• [Task statement]
Every line below that has "main" in it should be copied.

================================

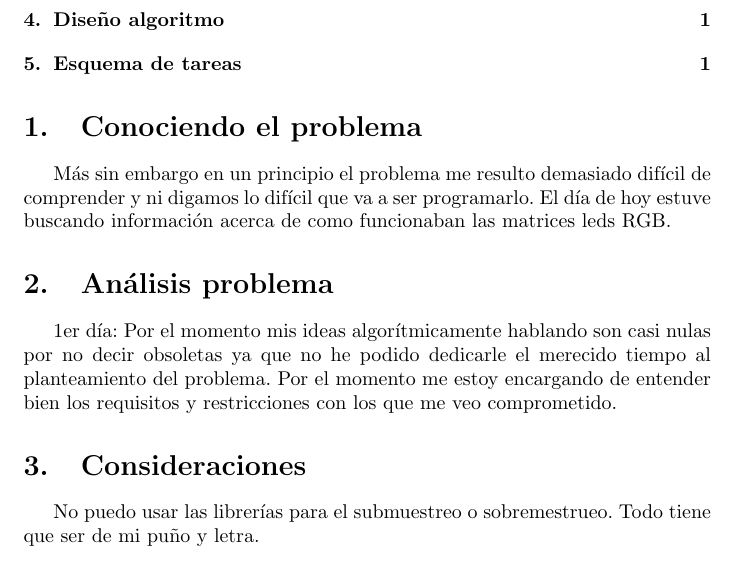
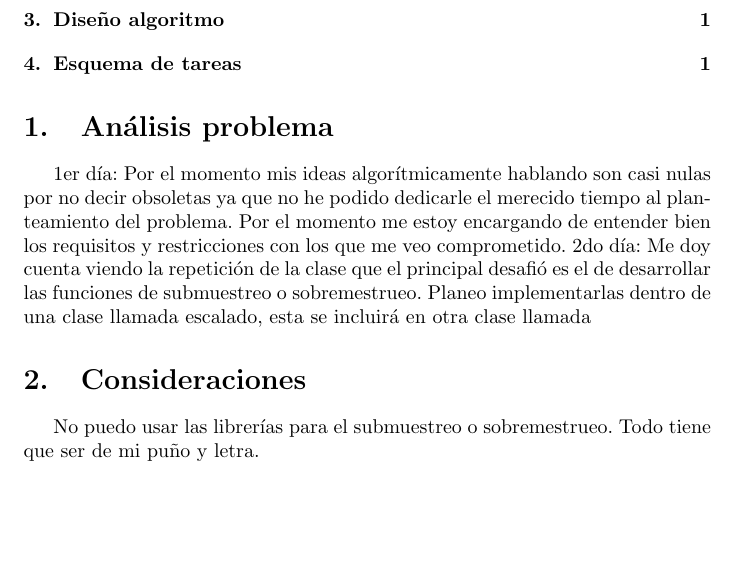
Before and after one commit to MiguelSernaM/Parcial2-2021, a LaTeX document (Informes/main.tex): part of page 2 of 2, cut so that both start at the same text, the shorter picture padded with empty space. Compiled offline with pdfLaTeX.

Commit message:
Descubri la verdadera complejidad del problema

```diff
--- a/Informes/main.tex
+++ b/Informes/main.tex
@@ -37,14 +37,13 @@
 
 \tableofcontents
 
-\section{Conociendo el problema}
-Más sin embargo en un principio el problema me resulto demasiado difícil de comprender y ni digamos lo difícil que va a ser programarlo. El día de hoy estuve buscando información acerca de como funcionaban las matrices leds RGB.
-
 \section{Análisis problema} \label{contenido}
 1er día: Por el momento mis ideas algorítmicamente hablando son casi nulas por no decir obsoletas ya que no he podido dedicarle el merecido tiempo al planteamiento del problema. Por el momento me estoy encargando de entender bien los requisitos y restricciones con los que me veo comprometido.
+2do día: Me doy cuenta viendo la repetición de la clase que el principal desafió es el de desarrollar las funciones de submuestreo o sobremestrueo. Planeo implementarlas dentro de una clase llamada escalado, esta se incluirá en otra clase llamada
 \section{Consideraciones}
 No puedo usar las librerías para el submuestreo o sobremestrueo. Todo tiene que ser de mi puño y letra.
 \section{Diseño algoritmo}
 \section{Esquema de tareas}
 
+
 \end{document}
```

================================

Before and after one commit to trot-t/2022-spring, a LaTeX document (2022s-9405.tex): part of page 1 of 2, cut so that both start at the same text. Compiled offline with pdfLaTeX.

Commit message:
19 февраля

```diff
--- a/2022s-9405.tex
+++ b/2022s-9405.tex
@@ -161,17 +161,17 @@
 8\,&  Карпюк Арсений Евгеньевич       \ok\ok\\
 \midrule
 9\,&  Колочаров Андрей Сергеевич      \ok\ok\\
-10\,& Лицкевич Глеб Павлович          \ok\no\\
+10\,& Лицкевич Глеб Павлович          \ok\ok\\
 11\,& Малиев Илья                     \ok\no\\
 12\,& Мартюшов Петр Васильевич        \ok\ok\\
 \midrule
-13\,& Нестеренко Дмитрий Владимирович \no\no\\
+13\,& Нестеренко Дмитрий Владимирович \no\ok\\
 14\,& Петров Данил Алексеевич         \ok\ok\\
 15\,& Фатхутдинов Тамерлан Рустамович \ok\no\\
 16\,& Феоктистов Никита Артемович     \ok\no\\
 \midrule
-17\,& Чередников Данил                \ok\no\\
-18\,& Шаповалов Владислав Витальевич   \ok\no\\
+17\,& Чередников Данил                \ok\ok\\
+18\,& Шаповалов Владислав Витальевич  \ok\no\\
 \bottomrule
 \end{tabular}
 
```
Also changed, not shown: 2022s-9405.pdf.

================================

• [Completed exercise]
Before and after one commit to MiguelSernaM/Parcial2-2021, a LaTeX document (Informes/main.tex): part of page 2 of 2, cut so that both start at the same text, the shorter picture padded with empty space. Compiled offline with pdfLaTeX.
--- a/Informes/main.tex
+++ b/Informes/main.tex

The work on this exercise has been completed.